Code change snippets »
========================
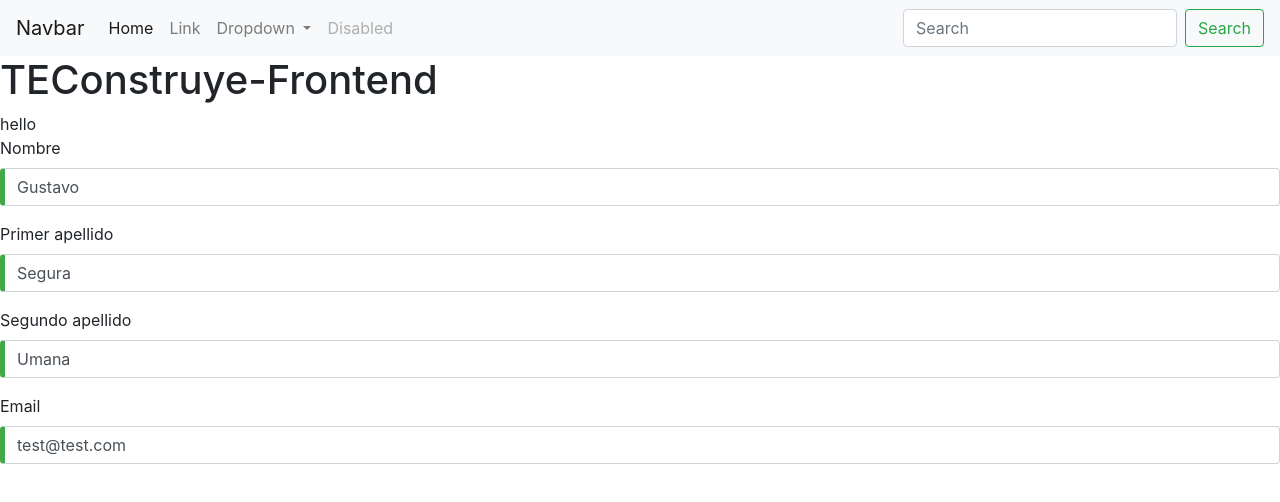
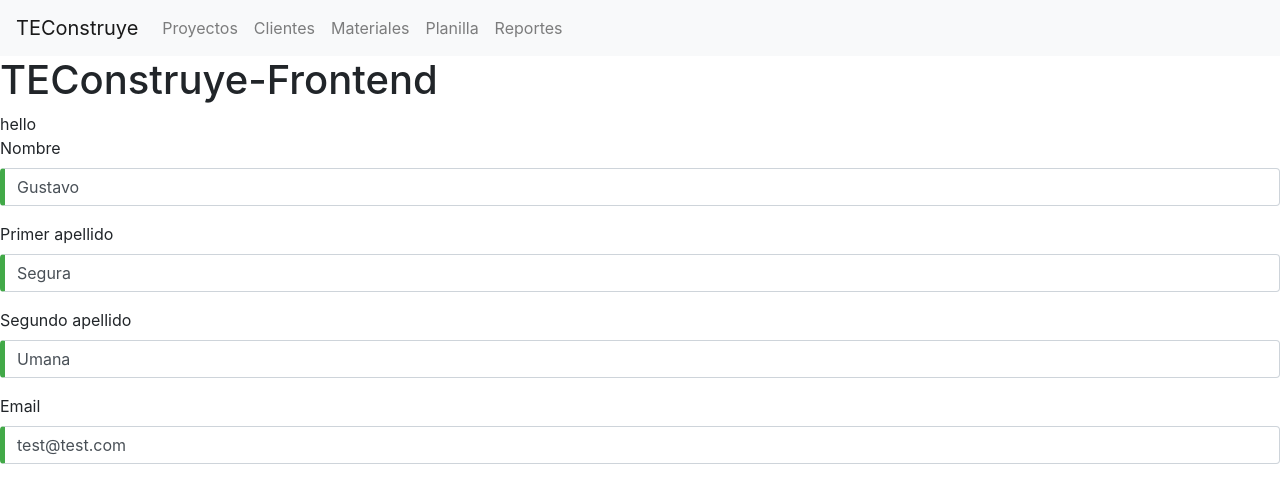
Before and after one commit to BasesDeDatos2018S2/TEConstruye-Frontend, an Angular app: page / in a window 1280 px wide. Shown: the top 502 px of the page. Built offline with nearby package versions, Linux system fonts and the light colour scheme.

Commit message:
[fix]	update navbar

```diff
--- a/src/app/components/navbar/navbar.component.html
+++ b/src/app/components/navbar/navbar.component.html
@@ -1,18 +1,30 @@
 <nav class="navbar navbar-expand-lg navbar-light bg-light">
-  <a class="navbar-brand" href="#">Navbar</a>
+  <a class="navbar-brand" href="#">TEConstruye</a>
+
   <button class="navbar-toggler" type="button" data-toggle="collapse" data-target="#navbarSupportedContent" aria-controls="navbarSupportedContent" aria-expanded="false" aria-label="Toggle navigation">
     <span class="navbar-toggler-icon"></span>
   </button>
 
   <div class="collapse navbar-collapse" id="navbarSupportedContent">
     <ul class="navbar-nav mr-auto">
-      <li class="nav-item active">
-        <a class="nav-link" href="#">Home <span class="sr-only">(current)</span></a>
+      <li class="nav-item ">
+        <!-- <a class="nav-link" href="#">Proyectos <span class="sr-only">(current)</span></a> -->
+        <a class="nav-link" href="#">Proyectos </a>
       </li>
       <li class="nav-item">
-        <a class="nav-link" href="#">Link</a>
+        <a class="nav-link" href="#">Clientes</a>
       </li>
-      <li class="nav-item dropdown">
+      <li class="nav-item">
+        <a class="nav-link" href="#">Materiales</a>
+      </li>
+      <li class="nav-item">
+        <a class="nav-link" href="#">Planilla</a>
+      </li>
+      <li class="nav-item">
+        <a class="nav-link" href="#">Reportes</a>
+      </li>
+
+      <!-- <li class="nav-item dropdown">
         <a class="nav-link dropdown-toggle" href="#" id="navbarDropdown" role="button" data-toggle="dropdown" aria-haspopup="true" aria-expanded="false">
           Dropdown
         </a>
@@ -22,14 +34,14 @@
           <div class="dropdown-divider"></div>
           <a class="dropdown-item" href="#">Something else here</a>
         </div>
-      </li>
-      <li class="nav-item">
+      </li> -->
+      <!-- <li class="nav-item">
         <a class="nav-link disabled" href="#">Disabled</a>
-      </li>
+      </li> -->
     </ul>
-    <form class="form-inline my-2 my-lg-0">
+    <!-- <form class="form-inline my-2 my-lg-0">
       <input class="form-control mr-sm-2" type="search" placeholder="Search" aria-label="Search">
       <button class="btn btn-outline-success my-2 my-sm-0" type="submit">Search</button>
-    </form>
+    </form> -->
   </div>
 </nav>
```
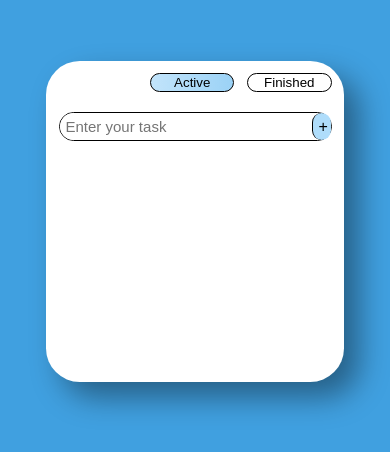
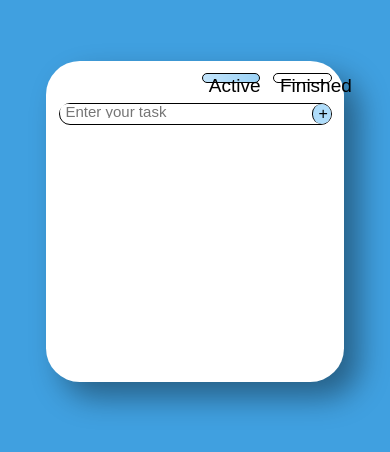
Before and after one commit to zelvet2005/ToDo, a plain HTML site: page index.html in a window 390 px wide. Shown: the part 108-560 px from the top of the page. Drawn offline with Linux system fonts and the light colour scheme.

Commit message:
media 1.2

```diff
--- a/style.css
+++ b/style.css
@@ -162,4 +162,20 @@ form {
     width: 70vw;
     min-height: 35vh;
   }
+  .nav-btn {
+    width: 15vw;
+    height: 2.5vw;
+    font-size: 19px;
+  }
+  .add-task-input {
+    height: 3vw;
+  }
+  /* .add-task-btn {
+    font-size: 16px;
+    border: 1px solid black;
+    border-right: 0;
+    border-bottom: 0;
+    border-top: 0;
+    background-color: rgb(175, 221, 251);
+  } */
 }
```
========================
What to work on » Retype each record exactly as it appears above and drop the images.

Task result »
Before and after one commit to BasesDeDatos2018S2/TEConstruye-Frontend, an Angular app: page / in a window 1280 px wide. Shown: the top 502 px of the page. Built offline with nearby package versions, Linux system fonts and the light colour scheme.

Commit message:
[fix]	update navbar

```diff
--- a/src/app/components/navbar/navbar.component.html
+++ b/src/app/components/navbar/navbar.component.html
@@ -1,18 +1,30 @@
 <nav class="navbar navbar-expand-lg navbar-light bg-light">
-  <a class="navbar-brand" href="#">Navbar</a>
+  <a class="navbar-brand" href="#">TEConstruye</a>
+
   <button class="navbar-toggler" type="button" data-toggle="collapse" data-target="#navbarSupportedContent" aria-controls="navbarSupportedContent" aria-expanded="false" aria-label="Toggle navigation">
     <span class="navbar-toggler-icon"></span>
   </button>
 
   <div class="collapse navbar-collapse" id="navbarSupportedContent">
     <ul class="navbar-nav mr-auto">
-      <li class="nav-item active">
-        <a class="nav-link" href="#">Home <span class="sr-only">(current)</span></a>
+      <li class="nav-item ">
+        <!-- <a class="nav-link" href="#">Proyectos <span class="sr-only">(current)</span></a> -->
+        <a class="nav-link" href="#">Proyectos </a>
       </li>
       <li class="nav-item">
-        <a class="nav-link" href="#">Link</a>
+        <a class="nav-link" href="#">Clientes</a>
       </li>
-      <li class="nav-item dropdown">
+      <li class="nav-item">
+        <a class="nav-link" href="#">Materiales</a>
+      </li>
+      <li class="nav-item">
+        <a class="nav-link" href="#">Planilla</a>
+      </li>
+      <li class="nav-item">
+        <a class="nav-link" href="#">Reportes</a>
+      </li>
+
+      <!-- <li class="nav-item dropdown">
         <a class="nav-link dropdown-toggle" href="#" id="navbarDropdown" role="button" data-toggle="dropdown" aria-haspopup="true" aria-expanded="false">
           Dropdown
         </a>
@@ -22,14 +34,14 @@
           <div class="dropdown-divider"></div>
           <a class="dropdown-item" href="#">Something else here</a>
         </div>
-      </li>
-      <li class="nav-item">
+      </li> -->
+      <!-- <li class="nav-item">
         <a class="nav-link disabled" href="#">Disabled</a>
-      </li>
+      </li> -->
     </ul>
-    <form class="form-inline my-2 my-lg-0">
+    <!-- <form class="form-inline my-2 my-lg-0">
       <input class="form-control mr-sm-2" type="search" placeholder="Search" aria-label="Search">
       <button class="btn btn-outline-success my-2 my-sm-0" type="submit">Search</button>
-    </form>
+    </form> -->
   </div>
 </nav>
```
Before and after one commit to zelvet2005/ToDo, a plain HTML site: page index.html in a window 390 px wide. Shown: the part 108-560 px from the top of the page. Drawn offline with Linux system fonts and the light colour scheme.

Commit message:
media 1.2

```diff
--- a/style.css
+++ b/style.css
@@ -162,4 +162,20 @@ form {
     width: 70vw;
     min-height: 35vh;
   }
+  .nav-btn {
+    width: 15vw;
+    height: 2.5vw;
+    font-size: 19px;
+  }
+  .add-task-input {
+    height: 3vw;
+  }
+  /* .add-task-btn {
+    font-size: 16px;
+    border: 1px solid black;
+    border-right: 0;
+    border-bottom: 0;
+    border-top: 0;
+    background-color: rgb(175, 221, 251);
+  } */
 }
```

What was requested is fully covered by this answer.